Please copy out each line of the entries in which "perc" appears.

====

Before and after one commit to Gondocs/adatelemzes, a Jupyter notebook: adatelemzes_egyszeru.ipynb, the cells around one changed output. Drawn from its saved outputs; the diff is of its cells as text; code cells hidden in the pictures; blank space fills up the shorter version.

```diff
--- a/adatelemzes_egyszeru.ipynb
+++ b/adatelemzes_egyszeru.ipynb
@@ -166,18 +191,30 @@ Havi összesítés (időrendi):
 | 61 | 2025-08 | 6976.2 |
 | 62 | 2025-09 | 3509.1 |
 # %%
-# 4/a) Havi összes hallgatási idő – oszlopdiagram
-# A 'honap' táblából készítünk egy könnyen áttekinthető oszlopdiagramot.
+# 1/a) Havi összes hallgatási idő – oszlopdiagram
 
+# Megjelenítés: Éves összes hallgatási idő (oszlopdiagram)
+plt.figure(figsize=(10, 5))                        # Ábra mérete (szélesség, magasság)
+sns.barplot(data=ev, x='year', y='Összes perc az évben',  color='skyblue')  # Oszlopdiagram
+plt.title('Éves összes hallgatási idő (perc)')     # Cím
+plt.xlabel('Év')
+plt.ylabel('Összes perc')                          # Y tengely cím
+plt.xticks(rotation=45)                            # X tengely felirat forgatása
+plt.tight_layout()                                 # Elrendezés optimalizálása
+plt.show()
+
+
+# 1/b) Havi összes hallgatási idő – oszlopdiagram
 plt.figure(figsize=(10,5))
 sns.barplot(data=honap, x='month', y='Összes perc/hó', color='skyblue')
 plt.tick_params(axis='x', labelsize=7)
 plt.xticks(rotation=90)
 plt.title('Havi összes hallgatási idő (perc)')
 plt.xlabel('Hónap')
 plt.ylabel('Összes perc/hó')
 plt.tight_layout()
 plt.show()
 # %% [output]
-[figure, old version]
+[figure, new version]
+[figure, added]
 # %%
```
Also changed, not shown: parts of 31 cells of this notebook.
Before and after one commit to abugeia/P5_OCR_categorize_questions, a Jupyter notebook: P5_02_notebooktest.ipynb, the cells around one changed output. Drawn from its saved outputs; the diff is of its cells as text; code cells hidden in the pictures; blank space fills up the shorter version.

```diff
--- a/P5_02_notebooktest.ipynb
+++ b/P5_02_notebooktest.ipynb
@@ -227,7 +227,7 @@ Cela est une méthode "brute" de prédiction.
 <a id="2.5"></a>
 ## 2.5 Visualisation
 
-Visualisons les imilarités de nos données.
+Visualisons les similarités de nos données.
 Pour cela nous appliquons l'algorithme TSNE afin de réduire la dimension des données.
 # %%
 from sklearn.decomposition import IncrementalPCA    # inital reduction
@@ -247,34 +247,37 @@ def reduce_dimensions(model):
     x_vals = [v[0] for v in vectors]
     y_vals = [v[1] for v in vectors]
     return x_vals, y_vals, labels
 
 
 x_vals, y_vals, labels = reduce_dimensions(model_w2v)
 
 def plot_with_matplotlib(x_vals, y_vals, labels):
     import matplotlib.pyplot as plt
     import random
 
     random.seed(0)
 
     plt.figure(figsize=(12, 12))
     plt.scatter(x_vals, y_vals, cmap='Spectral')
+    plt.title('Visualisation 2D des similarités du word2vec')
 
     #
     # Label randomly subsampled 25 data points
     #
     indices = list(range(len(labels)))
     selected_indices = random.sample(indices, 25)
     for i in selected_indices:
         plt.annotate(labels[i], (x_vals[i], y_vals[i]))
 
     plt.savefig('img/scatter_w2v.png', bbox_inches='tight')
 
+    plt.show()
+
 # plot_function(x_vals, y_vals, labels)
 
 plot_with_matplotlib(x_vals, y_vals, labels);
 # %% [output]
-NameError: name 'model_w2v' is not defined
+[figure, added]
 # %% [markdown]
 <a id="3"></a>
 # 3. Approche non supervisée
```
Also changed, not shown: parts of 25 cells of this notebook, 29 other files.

====

• **Answer section**:
+sns.barplot(data=ev, x='year', y='Összes perc az évben',  color='skyblue')  # Oszlopdiagram
+plt.title('Éves összes hallgatási idő (perc)')     # Cím
+plt.ylabel('Összes perc')                          # Y tengely cím
 sns.barplot(data=honap, x='month', y='Összes perc/hó', color='skyblue')
 plt.title('Havi összes hallgatási idő (perc)')
 plt.ylabel('Összes perc/hó')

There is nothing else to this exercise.